Our contemporary concept of adopting an infant, with the connotations of nurture, care, and compassion, is, in fact, anachronistic. The common understanding of adoption in the Greco-Roman world would have been functional: it was a tool of the elite (especially the emperors) to secure succession, legacy, and inheritance. Adopted sons were pulled into a bigger story and expected to fulfill an imperial purpose. In those times, adoption was about the coalescing and movement of power, not the rescue of orphans. [Adopted, p. 23].
This understanding of adoption is important in that it reminds us that Paul always has in mind the message is the son of God, not Caesar. While Caesar shores up power through adoption, God need not do this. However, Paul understands that by using this terminology he is reinforcing what it means to belong to God’s family. We get to share in that power given to Jesus, not by natural descent but through the choice made by the heir who draws us into the family through the Spirit.
As Nikondeha points out, in Paul’s understanding of adoption, we’re not merely “imperial functionaries; we are also family members. As family, we recognize one another as siblings and are invited into filial solidarity as adopted ones.” [Adopted,p. 24]. That suggests that Paul is interested not only in our relationship with God but our relationships with each other. We are family. Therefore, we should be in solidarity with one another in a way that transcends DNA. In fact, this relationship that exists through the Spirit’s indwelling stands before the relationship defined by blood/DNA. For those who do not belong to a physical family, for whatever reason, they do belong to the family of God, with Jesus as the older brother who welcomes us all into the circle. So, again, drawing on Nikondeha’s writings on adoption: “As heirs, we participate in extending God’s kingdom of peace. As a family, we recognize others as siblings who ought to be treated as such. As adopted ones, we extend that magnanimous belonging to others” [Adopted, p. 27]. One more word from Nikondeha on adoption: She writes that “adoption imbues belonging with elasticity—we know there is always room for more at the table and more in the family. As we shape our own communities of belonging, we have to run to keep up with the divine largess, since God keeps growing his family with great creativity and an ever-greater reach” [Adoption, p. 28]. Is not that Paul’s message? One’s place in the family doesn’t depend on blood but grace.

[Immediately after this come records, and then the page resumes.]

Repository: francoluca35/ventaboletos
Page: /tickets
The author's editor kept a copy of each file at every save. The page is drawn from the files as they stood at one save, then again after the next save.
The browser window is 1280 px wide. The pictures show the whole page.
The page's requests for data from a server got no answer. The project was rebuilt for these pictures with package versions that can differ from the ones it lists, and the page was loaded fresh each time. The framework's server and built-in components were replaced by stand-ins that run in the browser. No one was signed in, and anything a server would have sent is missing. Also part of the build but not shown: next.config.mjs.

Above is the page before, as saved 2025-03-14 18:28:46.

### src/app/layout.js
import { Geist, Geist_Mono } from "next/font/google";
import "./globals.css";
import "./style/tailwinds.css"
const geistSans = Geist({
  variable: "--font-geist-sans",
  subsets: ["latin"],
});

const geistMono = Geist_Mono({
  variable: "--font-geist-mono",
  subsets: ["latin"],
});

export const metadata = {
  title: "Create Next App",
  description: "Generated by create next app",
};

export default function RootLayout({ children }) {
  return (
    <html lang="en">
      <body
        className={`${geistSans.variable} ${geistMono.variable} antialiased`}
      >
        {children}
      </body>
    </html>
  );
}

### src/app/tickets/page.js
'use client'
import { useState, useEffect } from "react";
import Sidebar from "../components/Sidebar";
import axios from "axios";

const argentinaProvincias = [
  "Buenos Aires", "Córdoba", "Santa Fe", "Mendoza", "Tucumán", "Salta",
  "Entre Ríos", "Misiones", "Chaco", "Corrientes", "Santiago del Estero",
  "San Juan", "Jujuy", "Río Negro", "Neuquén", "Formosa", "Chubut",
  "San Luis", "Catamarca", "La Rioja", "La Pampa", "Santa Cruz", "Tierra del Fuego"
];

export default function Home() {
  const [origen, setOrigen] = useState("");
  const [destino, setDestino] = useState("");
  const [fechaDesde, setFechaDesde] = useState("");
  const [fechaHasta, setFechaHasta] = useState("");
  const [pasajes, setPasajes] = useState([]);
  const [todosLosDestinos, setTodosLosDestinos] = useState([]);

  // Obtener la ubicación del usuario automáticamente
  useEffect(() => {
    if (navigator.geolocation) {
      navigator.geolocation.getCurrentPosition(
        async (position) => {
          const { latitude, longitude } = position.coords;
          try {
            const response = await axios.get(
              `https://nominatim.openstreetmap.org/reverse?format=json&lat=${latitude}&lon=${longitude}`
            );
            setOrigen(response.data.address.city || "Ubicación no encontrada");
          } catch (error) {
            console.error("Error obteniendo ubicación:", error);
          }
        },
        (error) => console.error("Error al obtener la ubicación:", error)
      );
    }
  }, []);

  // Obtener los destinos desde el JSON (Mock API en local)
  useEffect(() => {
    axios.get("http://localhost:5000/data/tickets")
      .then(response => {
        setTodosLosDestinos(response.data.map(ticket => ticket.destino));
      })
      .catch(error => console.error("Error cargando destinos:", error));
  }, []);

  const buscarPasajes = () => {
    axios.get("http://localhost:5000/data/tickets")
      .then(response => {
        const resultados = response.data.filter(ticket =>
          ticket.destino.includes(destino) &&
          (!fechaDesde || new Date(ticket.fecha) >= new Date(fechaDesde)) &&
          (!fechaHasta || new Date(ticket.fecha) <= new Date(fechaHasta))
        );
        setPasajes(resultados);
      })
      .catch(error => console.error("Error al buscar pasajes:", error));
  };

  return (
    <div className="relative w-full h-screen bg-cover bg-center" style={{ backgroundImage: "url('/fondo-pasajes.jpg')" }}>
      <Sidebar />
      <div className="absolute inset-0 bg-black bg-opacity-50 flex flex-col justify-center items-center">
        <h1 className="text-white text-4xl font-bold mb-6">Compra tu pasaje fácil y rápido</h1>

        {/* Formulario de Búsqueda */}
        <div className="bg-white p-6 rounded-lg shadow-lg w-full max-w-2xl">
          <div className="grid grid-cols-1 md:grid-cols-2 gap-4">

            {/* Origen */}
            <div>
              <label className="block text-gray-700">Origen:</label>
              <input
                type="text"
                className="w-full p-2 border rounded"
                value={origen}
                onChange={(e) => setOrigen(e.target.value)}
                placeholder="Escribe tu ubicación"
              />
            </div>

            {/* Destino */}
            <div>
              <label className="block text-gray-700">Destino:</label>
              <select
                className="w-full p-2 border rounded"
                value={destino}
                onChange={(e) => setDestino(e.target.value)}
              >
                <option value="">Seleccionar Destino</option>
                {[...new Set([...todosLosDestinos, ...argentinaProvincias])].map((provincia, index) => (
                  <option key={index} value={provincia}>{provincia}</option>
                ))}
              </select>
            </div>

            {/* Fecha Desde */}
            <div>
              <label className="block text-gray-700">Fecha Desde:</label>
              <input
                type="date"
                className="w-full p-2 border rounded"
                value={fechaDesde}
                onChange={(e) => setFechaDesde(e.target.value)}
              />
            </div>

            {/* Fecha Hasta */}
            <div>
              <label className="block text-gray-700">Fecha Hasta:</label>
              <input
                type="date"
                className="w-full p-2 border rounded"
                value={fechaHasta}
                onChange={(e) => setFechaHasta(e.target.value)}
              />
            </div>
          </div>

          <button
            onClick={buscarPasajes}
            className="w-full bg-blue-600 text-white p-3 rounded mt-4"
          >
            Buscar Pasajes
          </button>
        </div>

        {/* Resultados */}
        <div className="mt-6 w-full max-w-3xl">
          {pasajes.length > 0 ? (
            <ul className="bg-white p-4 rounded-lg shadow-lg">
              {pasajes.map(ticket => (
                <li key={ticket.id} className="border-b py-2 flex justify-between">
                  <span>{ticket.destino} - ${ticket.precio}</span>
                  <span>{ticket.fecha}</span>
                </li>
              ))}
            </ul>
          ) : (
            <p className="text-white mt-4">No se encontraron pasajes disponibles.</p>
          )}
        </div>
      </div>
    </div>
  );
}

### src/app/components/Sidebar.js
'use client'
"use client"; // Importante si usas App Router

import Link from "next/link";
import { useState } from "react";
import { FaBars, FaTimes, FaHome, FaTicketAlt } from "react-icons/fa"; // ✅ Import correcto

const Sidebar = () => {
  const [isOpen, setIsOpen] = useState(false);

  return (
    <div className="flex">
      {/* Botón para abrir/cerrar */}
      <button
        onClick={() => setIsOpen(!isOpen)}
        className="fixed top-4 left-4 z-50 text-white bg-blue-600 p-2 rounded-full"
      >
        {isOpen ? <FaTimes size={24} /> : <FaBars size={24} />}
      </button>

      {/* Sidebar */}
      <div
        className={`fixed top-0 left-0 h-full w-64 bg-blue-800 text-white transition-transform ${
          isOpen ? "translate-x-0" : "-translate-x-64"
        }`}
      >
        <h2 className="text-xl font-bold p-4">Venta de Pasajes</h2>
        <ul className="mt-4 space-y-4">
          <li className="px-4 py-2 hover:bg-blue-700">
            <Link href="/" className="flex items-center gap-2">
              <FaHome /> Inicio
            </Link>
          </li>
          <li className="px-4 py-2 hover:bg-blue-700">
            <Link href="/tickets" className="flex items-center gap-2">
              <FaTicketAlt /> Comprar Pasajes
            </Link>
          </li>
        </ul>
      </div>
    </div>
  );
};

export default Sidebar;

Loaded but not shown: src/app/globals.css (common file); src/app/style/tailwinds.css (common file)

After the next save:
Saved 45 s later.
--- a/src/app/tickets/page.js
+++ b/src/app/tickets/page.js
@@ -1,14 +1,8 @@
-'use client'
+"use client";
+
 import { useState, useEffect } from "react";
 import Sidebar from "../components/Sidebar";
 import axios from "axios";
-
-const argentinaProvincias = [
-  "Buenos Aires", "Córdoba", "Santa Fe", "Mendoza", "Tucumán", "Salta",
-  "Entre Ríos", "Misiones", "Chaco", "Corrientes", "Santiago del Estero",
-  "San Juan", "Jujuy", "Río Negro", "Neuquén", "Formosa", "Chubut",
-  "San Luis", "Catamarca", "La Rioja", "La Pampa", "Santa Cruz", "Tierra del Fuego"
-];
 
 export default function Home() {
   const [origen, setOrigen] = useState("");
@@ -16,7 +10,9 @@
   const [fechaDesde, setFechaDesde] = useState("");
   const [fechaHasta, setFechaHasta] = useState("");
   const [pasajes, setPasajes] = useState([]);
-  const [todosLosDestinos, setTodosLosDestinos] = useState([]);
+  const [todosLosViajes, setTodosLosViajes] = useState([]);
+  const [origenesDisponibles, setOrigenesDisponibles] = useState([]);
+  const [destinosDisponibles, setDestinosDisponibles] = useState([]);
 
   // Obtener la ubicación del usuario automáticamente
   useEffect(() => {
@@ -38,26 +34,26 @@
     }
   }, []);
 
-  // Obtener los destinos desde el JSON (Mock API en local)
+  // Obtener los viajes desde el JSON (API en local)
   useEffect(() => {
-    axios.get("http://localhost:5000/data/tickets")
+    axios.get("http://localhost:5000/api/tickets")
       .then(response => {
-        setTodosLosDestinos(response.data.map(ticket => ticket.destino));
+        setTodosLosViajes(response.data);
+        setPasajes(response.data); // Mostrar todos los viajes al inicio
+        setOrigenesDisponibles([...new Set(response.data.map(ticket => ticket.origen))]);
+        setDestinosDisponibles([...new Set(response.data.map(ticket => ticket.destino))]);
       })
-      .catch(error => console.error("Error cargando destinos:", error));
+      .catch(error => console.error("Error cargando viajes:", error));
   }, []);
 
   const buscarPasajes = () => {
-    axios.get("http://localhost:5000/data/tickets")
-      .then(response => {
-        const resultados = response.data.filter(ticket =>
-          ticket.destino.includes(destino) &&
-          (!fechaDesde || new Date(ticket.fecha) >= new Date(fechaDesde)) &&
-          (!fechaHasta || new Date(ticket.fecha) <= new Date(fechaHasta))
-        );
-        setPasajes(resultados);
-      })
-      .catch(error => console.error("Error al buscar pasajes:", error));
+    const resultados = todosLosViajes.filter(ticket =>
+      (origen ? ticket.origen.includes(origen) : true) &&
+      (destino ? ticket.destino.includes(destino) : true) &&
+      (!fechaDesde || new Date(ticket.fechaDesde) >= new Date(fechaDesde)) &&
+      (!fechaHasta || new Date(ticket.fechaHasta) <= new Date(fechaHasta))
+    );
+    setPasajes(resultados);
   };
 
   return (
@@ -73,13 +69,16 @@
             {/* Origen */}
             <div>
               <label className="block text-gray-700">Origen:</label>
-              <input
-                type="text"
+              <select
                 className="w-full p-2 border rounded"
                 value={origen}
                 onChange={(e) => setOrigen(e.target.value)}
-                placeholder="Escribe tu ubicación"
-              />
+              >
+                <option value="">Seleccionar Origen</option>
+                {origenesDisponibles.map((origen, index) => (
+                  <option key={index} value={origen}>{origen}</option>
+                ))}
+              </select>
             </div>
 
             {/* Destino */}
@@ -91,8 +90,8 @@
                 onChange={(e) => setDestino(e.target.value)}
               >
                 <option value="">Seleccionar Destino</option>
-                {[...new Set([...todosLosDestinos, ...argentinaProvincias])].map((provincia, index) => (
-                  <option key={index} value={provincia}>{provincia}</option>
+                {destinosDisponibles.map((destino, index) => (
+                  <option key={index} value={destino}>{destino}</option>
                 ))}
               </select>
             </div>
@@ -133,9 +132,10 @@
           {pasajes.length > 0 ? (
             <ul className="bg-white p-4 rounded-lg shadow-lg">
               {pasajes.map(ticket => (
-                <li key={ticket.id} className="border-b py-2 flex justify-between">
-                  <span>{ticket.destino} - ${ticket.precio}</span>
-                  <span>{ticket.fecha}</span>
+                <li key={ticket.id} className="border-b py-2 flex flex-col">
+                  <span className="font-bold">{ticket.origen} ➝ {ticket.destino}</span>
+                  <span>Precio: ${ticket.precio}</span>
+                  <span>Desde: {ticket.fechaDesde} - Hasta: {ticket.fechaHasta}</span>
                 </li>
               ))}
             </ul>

If we are siblings of Jesus, and therefore, heirs of the promises of God, which includes our redemption, then does this not ultimately lead to union with God? In a trinitarian reading of this passage, we can join with Eastern Christians in imagining how the Son became incarnate, bringing together humanity and divinity. To be in Christ, allows us to share in that reality, what Eastern Christians call theosis or deification. As Gregory Palamas shared in a sermon “Heaven is open to them to receive them in due course if, increasing in faith in God and righteousness according to faith, they receive power to become heirs of God and joint-heirs with Christ, sharing in His incorruptible life and immortality, inseparably united with Him and enjoying His glory (Rom. 8:17–18).